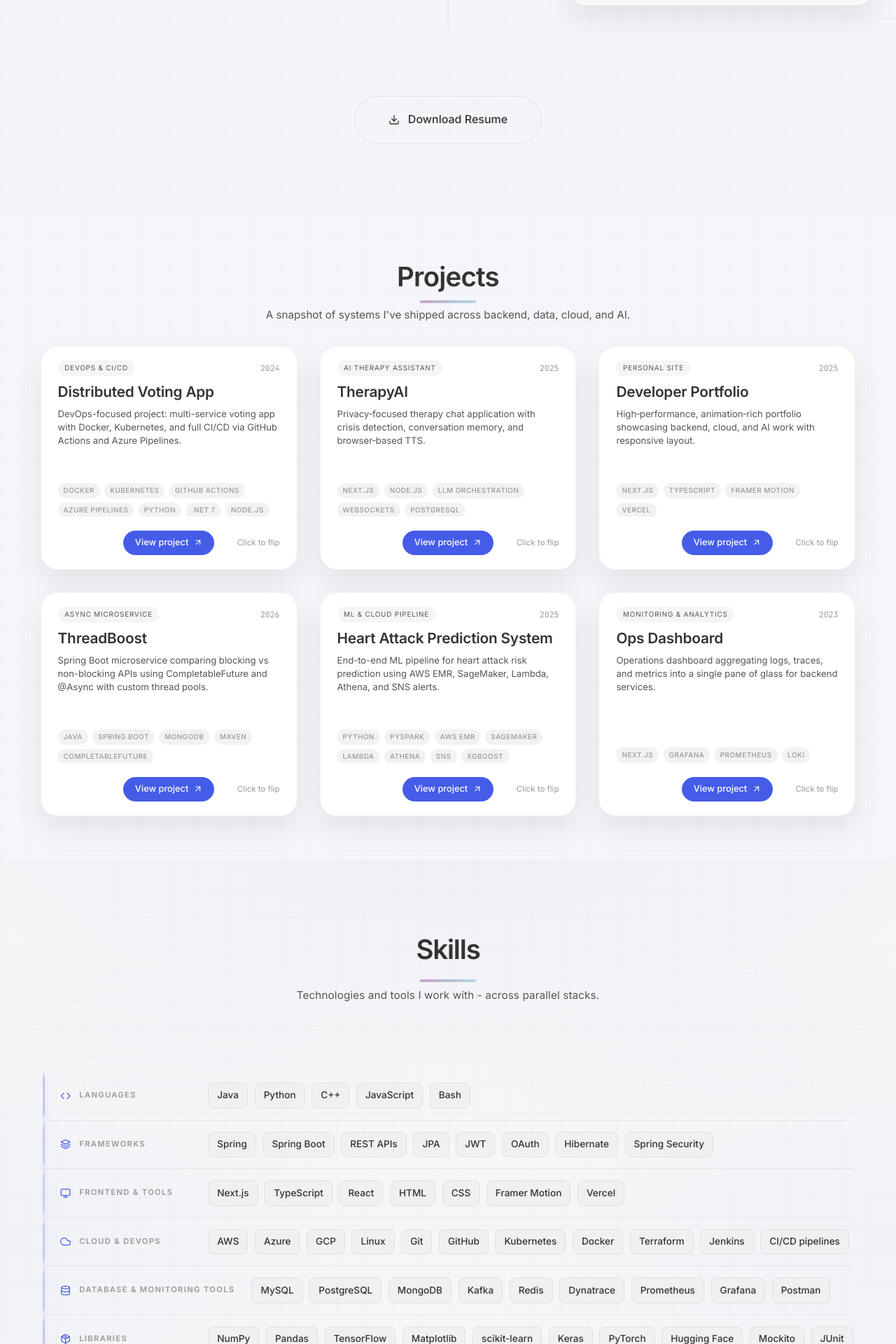
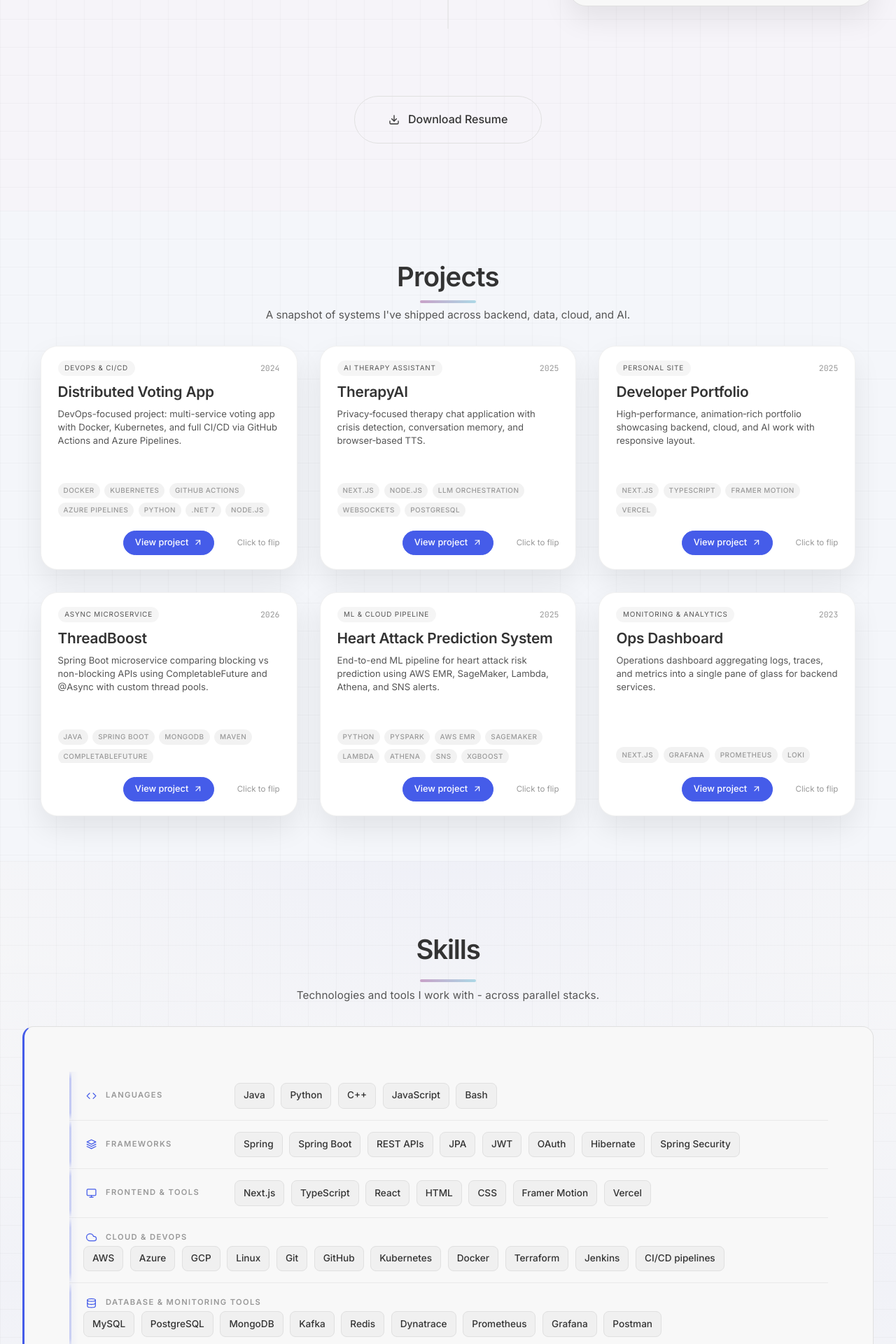
Before and after one commit to JayeshDevre/jayeshdevre-portfolio, a Next.js app: page / in a window 1280 px wide. Shown: the part 2940-4860 px from the top of the page at 70% size. Built offline with nearby package versions, Linux system fonts and the light colour scheme.

Commit message:
added resume pdf

```diff
--- a/app/components/Resume.module.css
+++ b/app/components/Resume.module.css
@@ -273,6 +273,8 @@
 }
 
 .downloadBtn {
+  position: relative;
+  isolation: isolate;
   display: inline-flex;
   align-items: center;
   gap: 0.75rem;
@@ -284,13 +286,31 @@
   font-size: 1rem;
   font-weight: 500;
   text-decoration: none;
-  transition: var(--transition-smooth);
+  overflow: hidden;
+  will-change: transform;
+  transition: color 0.4s ease, border-color var(--transition-fast), transform var(--transition-fast);
+}
+
+.downloadBtn::before {
+  content: "";
+  position: absolute;
+  inset: 0;
+  background: var(--accent);
+  border-radius: inherit;
+  transform: scaleY(0);
+  transform-origin: bottom;
+  transition: transform 0.4s ease;
+  z-index: -1;
 }
 
 .downloadBtn:hover {
-  background: var(--text-primary);
-  color: var(--bg);
-  border-color: var(--text-primary);
+  color: #fff;
+  border-color: var(--accent);
+  transform: translateY(-1px);
+}
+
+.downloadBtn:hover::before {
+  transform: scaleY(1);
 }
 
 /* Responsive */
--- a/app/components/Resume.tsx
+++ b/app/components/Resume.tsx
@@ -265,7 +265,12 @@ export default function Resume() {
           animate={isInView ? { opacity: 1, scale: 1 } : {}}
           transition={{ duration: 0.6, delay: 0.5 }}
         >
-          <a href="/resume.pdf" className={styles.downloadBtn} target="_blank" rel="noopener noreferrer">
+          <a
+            href="https://drive.google.com/file/d/1oHWgonzyarsVviKqSvbgiOkt7JOJhFXp/view?usp=drive_link"
+            className={styles.downloadBtn}
+            target="_blank"
+            rel="noopener noreferrer"
+          >
             <FiDownload />
             <span>Download Resume</span>
           </a>
--- a/app/components/Skills.module.css
+++ b/app/components/Skills.module.css
@@ -70,8 +70,13 @@
 
 /* ---------- Thread lanes: each category = parallel thread ---------- */
 .skillsList {
-  border-top: 1px solid rgba(0, 0, 0, 0.06);
-  padding-top: var(--space-lg);
+  position: relative;
+  padding: var(--space-lg);
+  border-radius: var(--radius-md);
+  background: var(--bg);
+  border: 1px solid var(--border);
+  border-left: 3px solid var(--accent);
+  overflow: hidden;
 }
 
 .skillCategory {
```
Also changed, not shown: app/resume/page.tsx (added, +8 -0 lines).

## ASSIGNED TASK:
Could you restate the material word for word, omitting the pictures?

## OUTPUT OF THE EXERCISE:
Before and after one commit to JayeshDevre/jayeshdevre-portfolio, a Next.js app: page / in a window 1280 px wide. Shown: the part 2940-4860 px from the top of the page at 70% size. Built offline with nearby package versions, Linux system fonts and the light colour scheme.

Commit message:
added resume pdf

```diff
--- a/app/components/Resume.module.css
+++ b/app/components/Resume.module.css
@@ -273,6 +273,8 @@
 }
 
 .downloadBtn {
+  position: relative;
+  isolation: isolate;
   display: inline-flex;
   align-items: center;
   gap: 0.75rem;
@@ -284,13 +286,31 @@
   font-size: 1rem;
   font-weight: 500;
   text-decoration: none;
-  transition: var(--transition-smooth);
+  overflow: hidden;
+  will-change: transform;
+  transition: color 0.4s ease, border-color var(--transition-fast), transform var(--transition-fast);
+}
+
+.downloadBtn::before {
+  content: "";
+  position: absolute;
+  inset: 0;
+  background: var(--accent);
+  border-radius: inherit;
+  transform: scaleY(0);
+  transform-origin: bottom;
+  transition: transform 0.4s ease;
+  z-index: -1;
 }
 
 .downloadBtn:hover {
-  background: var(--text-primary);
-  color: var(--bg);
-  border-color: var(--text-primary);
+  color: #fff;
+  border-color: var(--accent);
+  transform: translateY(-1px);
+}
+
+.downloadBtn:hover::before {
+  transform: scaleY(1);
 }
 
 /* Responsive */
--- a/app/components/Resume.tsx
+++ b/app/components/Resume.tsx
@@ -265,7 +265,12 @@ export default function Resume() {
           animate={isInView ? { opacity: 1, scale: 1 } : {}}
           transition={{ duration: 0.6, delay: 0.5 }}
         >
-          <a href="/resume.pdf" className={styles.downloadBtn} target="_blank" rel="noopener noreferrer">
+          <a
+            href="https://drive.google.com/file/d/1oHWgonzyarsVviKqSvbgiOkt7JOJhFXp/view?usp=drive_link"
+            className={styles.downloadBtn}
+            target="_blank"
+            rel="noopener noreferrer"
+          >
             <FiDownload />
             <span>Download Resume</span>
           </a>
--- a/app/components/Skills.module.css
+++ b/app/components/Skills.module.css
@@ -70,8 +70,13 @@
 
 /* ---------- Thread lanes: each category = parallel thread ---------- */
 .skillsList {
-  border-top: 1px solid rgba(0, 0, 0, 0.06);
-  padding-top: var(--space-lg);
+  position: relative;
+  padding: var(--space-lg);
+  border-radius: var(--radius-md);
+  background: var(--bg);
+  border: 1px solid var(--border);
+  border-left: 3px solid var(--accent);
+  overflow: hidden;
 }
 
 .skillCategory {
```
Also changed, not shown: app/resume/page.tsx (added, +8 -0 lines).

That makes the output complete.